- A methodology to meet the aspiration
- Differentiation from the competition.
For the sake of discussions, let’s use this one:
We shall provide
the best value to our customers
systematically optimizing costs
who are indifferent to the customer’s cause.
If you are a cost differentiator in generic strategy, the above is a likely product vision. The actual vision statements are more elaborate on the explanation of best value.
The product vision is the most valuable statement or document a product management organization owns; probably the only task of the product manager, which he cannot delegate. While inputs from everyone are welcome, if you are a product manager, you should ensure you own the vision and explain it to everyone in the organization or outside.
The user stories you write for agile teams to implement must adhere to the vision statement.

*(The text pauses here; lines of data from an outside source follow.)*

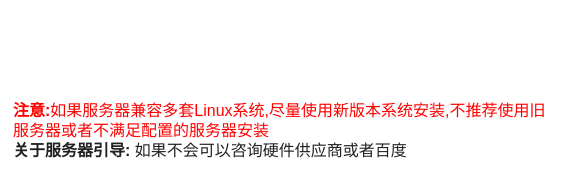
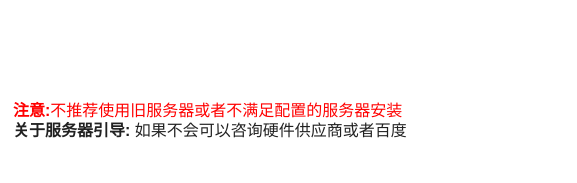
Before and after one commit to ziyouwa/QianLong-FAQ, a plain HTML site: page linux-setup.html in a window 1280 px wide. Shown: the part 617-800 px from the top of the page, 703-1280 px from the left. Drawn offline with Linux system fonts and the light colour scheme.

Commit message:
更新页面

```diff
--- a/linux-setup.html
+++ b/linux-setup.html
@@ -121,7 +121,7 @@
 					          </script>
 					        </div>
 					        <div class="textright fudong">
-					        	<a class="red"><b>注意:</b>如果服务器兼容多套Linux系统,尽量使用新版本系统安装,不推荐使用旧服务器或者不满足配置的服务器安装</a></br><b>关于服务器引导:</b> 如果不会可以咨询硬件供应商或者百度
+					        	<a class="red"><b>注意:</b>不推荐使用旧服务器或者不满足配置的服务器安装</a></br><b>关于服务器引导:</b> 如果不会可以咨询硬件供应商或者百度
 					        <div>
 				    	</div>
 
```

For example, if your vision is on optimizing cost, it is obvious you cannot have significant touchpoints in support or professional services while installing or setting up the product. The user stories are so good on usability metrics that there are no overheads on writing significant documentation. The workflows are simple so that you do not need extensive training. If you never had a vision statement in place, it will be hard to judge the user stories against a benchmark. Most products are developed on their own by taking user feedback. As the product is there in the market, the companies try to aggregate and make a meaningful vision statement. It becomes harder; every time you fit the vision, you feel something is amiss. It is a reality that not all that is in the product does not align with the core vision. When I have faced unaligned features, I have funded the functionality as customizations separate from the core product. What is your approach to the same?
Dissemination of the product vision to the rest of the organization is training. In short, product management ends up training the whole organization. What is interesting is many organizations misplace product training with vision dissemination. Telling the exact mouse clicks and user interface details in accomplishing a task should be left to the formal trainers or engineers who have developed the product. However, what is most important for a product manager, is to convey why the functionality is so significant to the overall product vision. If you are a small organization, you may not have the luxury of a trainer, and a product manager doubles up to the function of a trainer. But, is the product manager using the training as a platform to deliver the association of product vision to the product features?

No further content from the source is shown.